Ellen Hills ’42 has given a lot of thought to her death, not only to her will or to the various diseases that might kill her, but to exactly how she wants to be buried. “Just wrap me up in the quilt my grandmother sewed for me and put me in the ground,” the 86-year-old central Maine resident says. “I want my body to become the soil.”
This desire led Hills and her husband, James, on a four-year quest to create a “green” cemetery on a parcel of land that’s been in her family since the late 1800s. Under the rules of the new cemetery, bodies must be buried without any embalming fluids and in biodegradable caskets. Corpses buried there will eventually decompose and become part of the earth.
According to the Centre for Natural Burial’s Web site, six natural, environmentally friendly cemeteries have been established in the United States since the first one was created in 1998. Typically, bodies are refrigerated or kept on dry ice to ensure that they don’t start to decompose before the public viewing. Caskets are made from pine or biodegradable cardboard. The only thing that marks each grave is a flat, small stone natural to the area.
Hills’s proposed graveyard lies on a fourteen-acre plot along the Penobscot River in South Orrington, Maine, just south of Bangor. As a teenager, she camped there every summer in a one-room cabin that her father, Charles Walter Annable, built in 1936. He named the parcel “Rainbow’s End” for a rainbow that suddenly appeared arched across the river in the wake of a violent thunderstorm. In a letter Annable wrote to his daughter in 1938, he said the land was “practically the same year after year” even though “life with its complex experiences moves on at such a pace that it destroys our belief in an unchanging reality.” This small swath of forest and sloping plains, he added, offered the “illusion—or is it illusion?—of security and peace.”
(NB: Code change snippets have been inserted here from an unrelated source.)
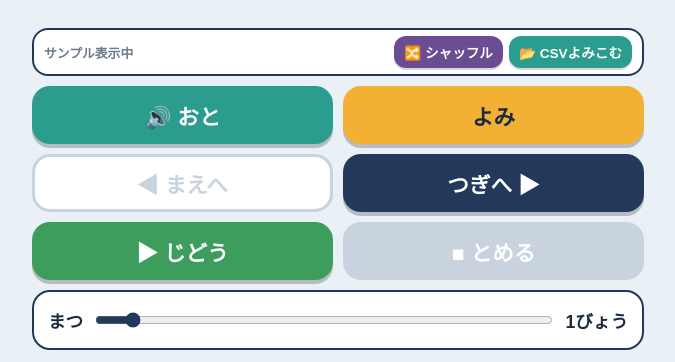
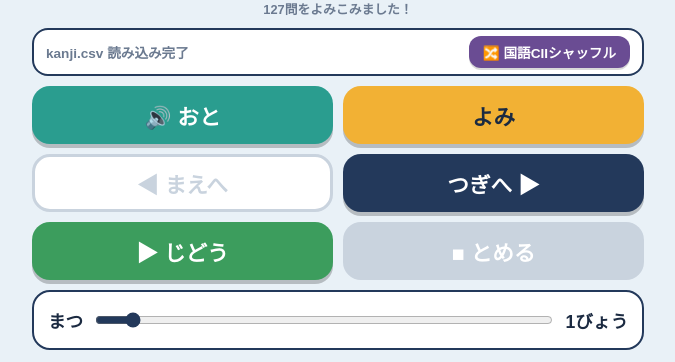
Before and after one commit to kato-yoshimi/kumon, a plain HTML site: page kanji CII/index.html in a window 1280 px wide. Shown: the part 438-800 px from the top of the page, without its empty margins (302-977 px from the left). Drawn offline with Linux system fonts and the light colour scheme; a web font is replaced by a local one.

Commit message:
CSVを自動読み込み変更

```diff
--- a/kanji CII/index.html
+++ b/kanji CII/index.html
@@ -3,7 +3,7 @@
 <head>
 <meta charset="UTF-8">
 <meta name="viewport" content="width=device-width, initial-scale=1, viewport-fit=cover">
-<title>かんじのよみかた</title>
+<title>かんじのよみかた - 国語CII</title>
 <link rel="preconnect" href="https://fonts.googleapis.com">
 <link rel="preconnect" href="https://fonts.gstatic.com" crossorigin>
 <link href="https://fonts.googleapis.com/css2?family=Klee+One:wght@400;600&display=swap" rel="stylesheet">
@@ -96,26 +96,22 @@
   }
   .note { font-size: .8rem; color: var(--muted); text-align: center; min-height: 1.1em; margin: -4px 0 0; }
 
-  /* CSV読込＆シャッフルのバー */
+  /* シャッフル＆ステータスバー（読込ボタンは削除してすっきり） */
   .load-bar {
     display: flex;
     align-items: center;
+    justify-path: space-between;
     justify-content: space-between;
-    gap: 6px;
     background: #fff;
     border: 2px solid var(--navy);
     border-radius: 16px;
-    padding: 6px 10px;
-    font-size: 0.95rem;
+    padding: 6px 12px;
+    font-size: 0.9rem;
   }
-  .load-bar-btns {
-    display: flex;
-    gap: 6px;
-    flex-shrink: 0;
-  }
-  .b-mini {
+  .b-shuffle {
+    background: var(--purple);
     color: #fff;
-    padding: 6px 10px;
+    padding: 6px 14px;
     border-radius: 12px;
     cursor: pointer;
     font-size: 0.85rem;
@@ -124,12 +120,10 @@
     min-height: auto;
     white-space: nowrap;
   }
-  .b-mini:active {
+  .b-shuffle:active {
     transform: translateY(2px);
     box-shadow: none;
   }
-  .b-load { background: var(--teal); }
-  .b-shuffle { background: var(--purple); }
 
   /* ボタン */
   .pad { display: grid; grid-template-columns: 1fr 1fr; gap: 10px; }
@@ -186,15 +180,12 @@
     <div class="yomi-area"><div class="yomi" id="yomi"></div></div>
     <div class="kanji-area"><div class="kanji" id="kanji">…</div></div>
   </div>
-  <p class="note" id="note"></p>
+  <p class="note" id="note">よみこみ中...</p>
 
-  <!-- 同じフォルダのkanji.csvを読み込む＆シャッフルボタン -->
+  <!-- ステータス表示とシャッフルボタン -->
   <div class="load-bar">
-    <span id="status-text" style="color: var(--muted); font-size: 0.8rem; overflow: hidden; text-overflow: ellipsis; white-space: nowrap;">サンプル表示中</span>
-    <div class="load-bar-btns">
-      <button class="b-mini b-shuffle" id="btn-shuffle">🔀 シャッフル</button>
-      <button class="b-mini b-load" id="btn-load-csv">📂 CSVよみこむ</button>
-    </div>
+    <span id="status-text" style="color: var(--muted); font-size: 0.85rem;">kanji.csvを自動よみこみ中</span>
+    <button class="b-shuffle" id="btn-shuffle">🔀 国語CIIシャッフル</button>
   </div>
 
   <div class="pad">
@@ -240,7 +231,7 @@
     kanji: $('kanji'), yomi: $('yomi'), count: $('count'), bar: $('bar'), note: $('note'),
     voice: $('btn-voice'), yomiBtn: $('btn-yomi'), prev: $('btn-prev'), next: $('btn-next'),
     auto: $('btn-auto'), stop: $('btn-stop'), interval: $('interval'), out: $('interval-out'),
-    loadBtn: $('btn-load-csv'), shuffleBtn: $('btn-shuffle'), statusText: $('status-text')
+    shuffleBtn: $('btn-shuffle'), statusText: $('status-text')
   };
 
   // ===== CSV解析（1列目:漢字、2列目:読み） =====
@@ -282,6 +273,34 @@
     return out;
   }
 
+  // ===== 自動読み込み処理 =====
+  async function autoLoadCSV() {
+    try {
+      const res = await fetch(CSV_FILE_PATH);
+      if (!res.ok) throw new Error('HTTP ' + res.status);
+      const text = await res.text();
+      const data = parseCSV(text);
+
+      if (data.length > 0) {
+        items = data;
+        idx = 0;
+        showYomi = false;
+        el.statusText.textContent = "kanji.csv 読み込み完了";
+        el.note.textContent = `${data.length}問をよみこみました！`;
+        render();
+      } else {
+        throw new Error('データが見つかりません');
+      }
+    } catch (e) {
+      console.warn(e);
+      el.statusText.textContent = "サンプル表示中";
+      el.note.textContent = 'CSVがよめなかったのでサンプルを表示しています';
+      items = SAMPLE;
+      idx = 0;
+      render();
+    }
+  }
+
   // ===== シャッフル処理 =====
   function shuffleItems() {
     if (items.length <= 1) return;
@@ -298,33 +317,6 @@
   }
 
   el.shuffleBtn.addEventListener('click', shuffleItems);
-
-  // ===== 「CSVよみこむ」ボタンを押したときの処理 =====
-  el.loadBtn.addEventListener('click', async () => {
-    try {
-      el.statusText.textContent = "よみこみ中...";
-      const res = await fetch(CSV_FILE_PATH);
-      if (!res.ok) throw new Error('HTTP ' + res.status);
-      const text = await res.text();
-      const data = parseCSV(text);
-
-      if (data.length > 0) {
-        items = data;
-        idx = 0;
-        showYomi = false;
-        stopAuto();
-        el.statusText.textContent = "kanji.csv 読み込み成功！";
-        el.note.textContent = `${data.length}問をよみこみました！`;
-        render();
-      } else {
-        throw new Error('データが見つかりません');
-      }
-    } catch (e) {
-      console.error(e);
-      el.statusText.textContent = "よみこみ失敗";
-      alert('「kanji.csv」が同じフォルダに見つからないか、中身の形式がちがいます。');
-    }
-  });
 
   // ===== 表示 =====
   function render() {
@@ -472,7 +464,8 @@
   el.interval.addEventListener('input', () => { el.out.textContent = el.interval.value + 'びょう'; });
   if ('speechSynthesis' in window) window.speechSynthesis.getVoices();
 
-  render();
+  // 🚀 ページを開いた瞬間に自動でCSVを読み込む
+  autoLoadCSV();
 </script>
 </body>
 </html>
```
Hills says it’s this sentiment that made her want to create a green cemetery. She says the cemetery will ensure that the land her family cherished for over a hundred years “will always remain exactly as it currently is.”
In October, Hills, a retired nurse and schoolteacher, started a nonprofit corporation to manage the land after her death. Her goal is to sell about 100 five-by-ten-foot plots at $750 apiece. According to Hills, the money will be enough to maintain the land in perpetuity.
As of late November, only one person besides Hills had signed up to be buried in the cemetery: her husband James, 85. Then a woman called. She wanted to bury her stillborn baby in the cemetery. Hills immediately assented. “It’s been a lot of work,” she says. “But absolutely it’s been worth it.”